Email: Mark.A.Israel@Dartmouth.edu

Assistant: Tabatha L. Richardson
Asst. Phone: 603-653-3611
Asst. Email: Tabatha.L.Richardson@Dartmouth.edu


Professional Interests:
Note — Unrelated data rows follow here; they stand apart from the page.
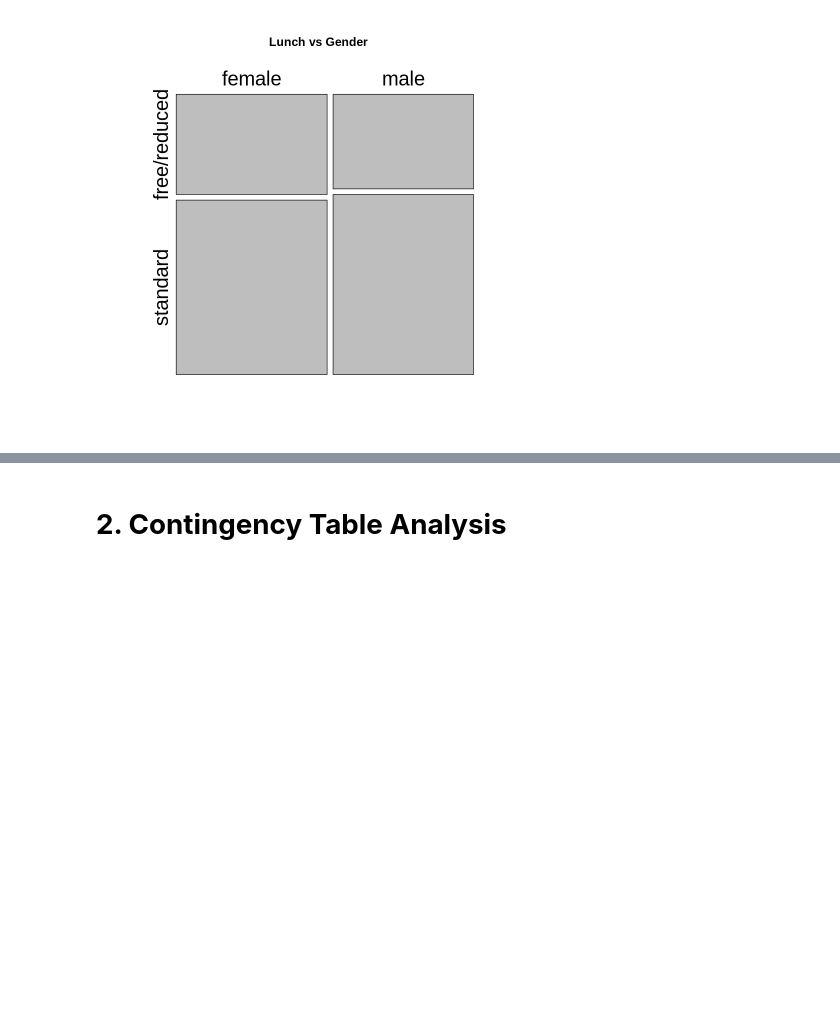
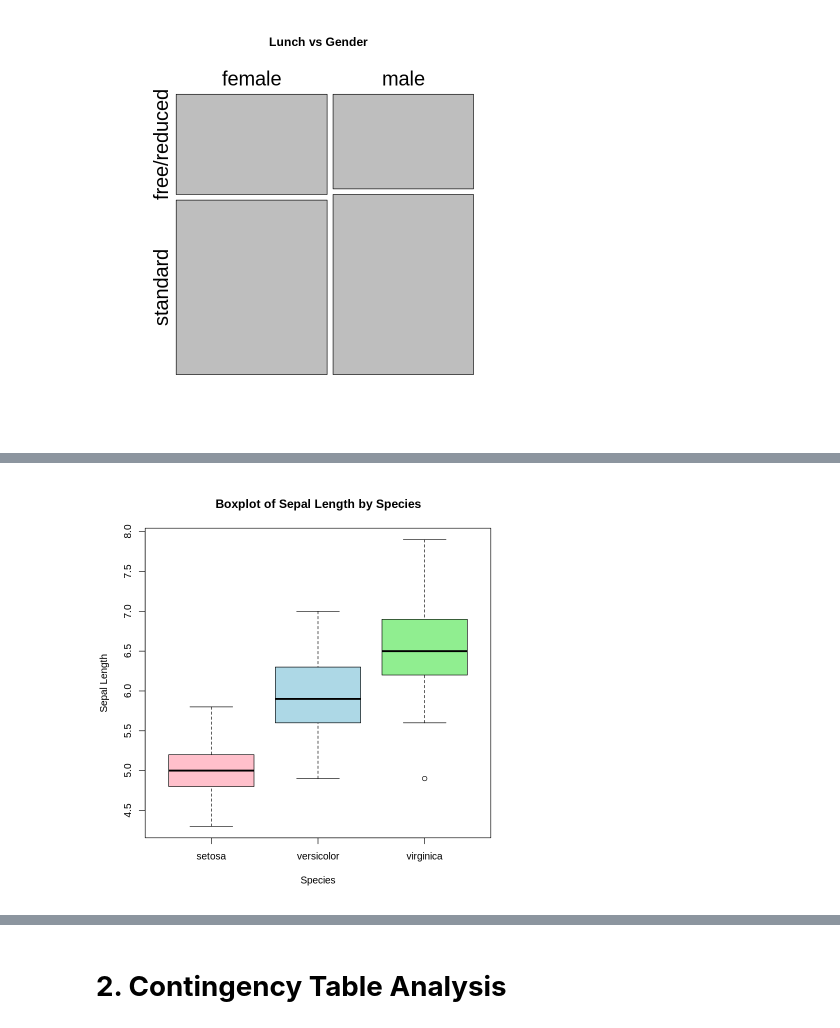
Before and after one commit to luuloi/AppliedBioinformatics2023, a Jupyter notebook: Lecture3/03_Statistics.ipynb, the cells around one changed output, grey strips where cells are left out. Cells and saved outputs as stored; diff of their text form; code cells hidden in the pictures; blank space fills up the shorter version.

```diff
--- a/Lecture3/03_Statistics.ipynb
+++ b/Lecture3/03_Statistics.ipynb
@@ -134,0 +141,4 @@ mosaicplot(table(data$gender, data$lunch), cex = 2, main="Lunch vs Gender")
+# %%
+boxplot(iris$Sepal.Length ~ iris$Species, main="Boxplot of Sepal Length by Species", xlab="Species", ylab="Sepal Length", col=c("pink","lightblue","lightgreen"))
+# %% [output]
+[figure, added]
```
Also changed, not shown: parts of 10 cells of this notebook.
All tumors are characterized by both inappropriate growth and anaplasia, the loss of differentiated characteristics. Research in Dr Israel's laboratory concerns the molecular pathways over which these two key biologic activities, growth and differentiation, are coordinately regulated. Investigations are also ongoing on the role of aberrations in these pathways in the development of cancer. Recent work has been focused on the characterization and evaluation of Id genes. These genes encode transcription factors that function as dominant negative inhibitors of basic helix-loop-helix proteins, which mediate lineage-specific gene expression. Id genes are ubiquitously expressed throughout early development, though they are rarely expressed in tissues from adults. Work in this laboratory has shown that these genes are also highly expressed in many different types of brain tumors. Expression of Id-2 can enhance cell growth, and our work has determined that this is mediated through a direct interaction with the product of the retinoblastoma gene, a known tumor suppressor. Ongoing work is focused on further characterization of the cellular pathways that mediate Id-gene induced cell growth and especially the role of microRNAs in this process are underway. Experiments have been conducted to understand the precise cell types especially the stem cell variants in which tumors of the CNS arise, and the molecular alterations that characterize histologically indistinguishable tumors of astrocytes are being studied. These studies have involved the identification of novel tumor markers, as well as the characterization of known tumor cell markers in various types of CNS tumors. Of particular interest has been the
examination of genes whose expression is regulated during the course of nervous system differentiation and oncogenes and tumor suppressor genes whose structure and expression is altered in brain tumors.


Selected Publications:

 

  • Liang Y, Diehn M, Watson N, Bollwn AW, Aldape KD, Nicholas MK, Lamborn KR, Berger MS, Botstein D, Brown PO, Israel MA Gene expression profiling reveals molecularly and clinically distinct subtypes of glioblastoma multiforme. Proc Natl Acad Sci USA (view details on MedLine)

  • Yun K, Mantani A, Garel S, Rubenstein J, Israel MA Id4 regulates neural progenitor proliferation and differentiation in vivo. Develompent (view details on MedLine)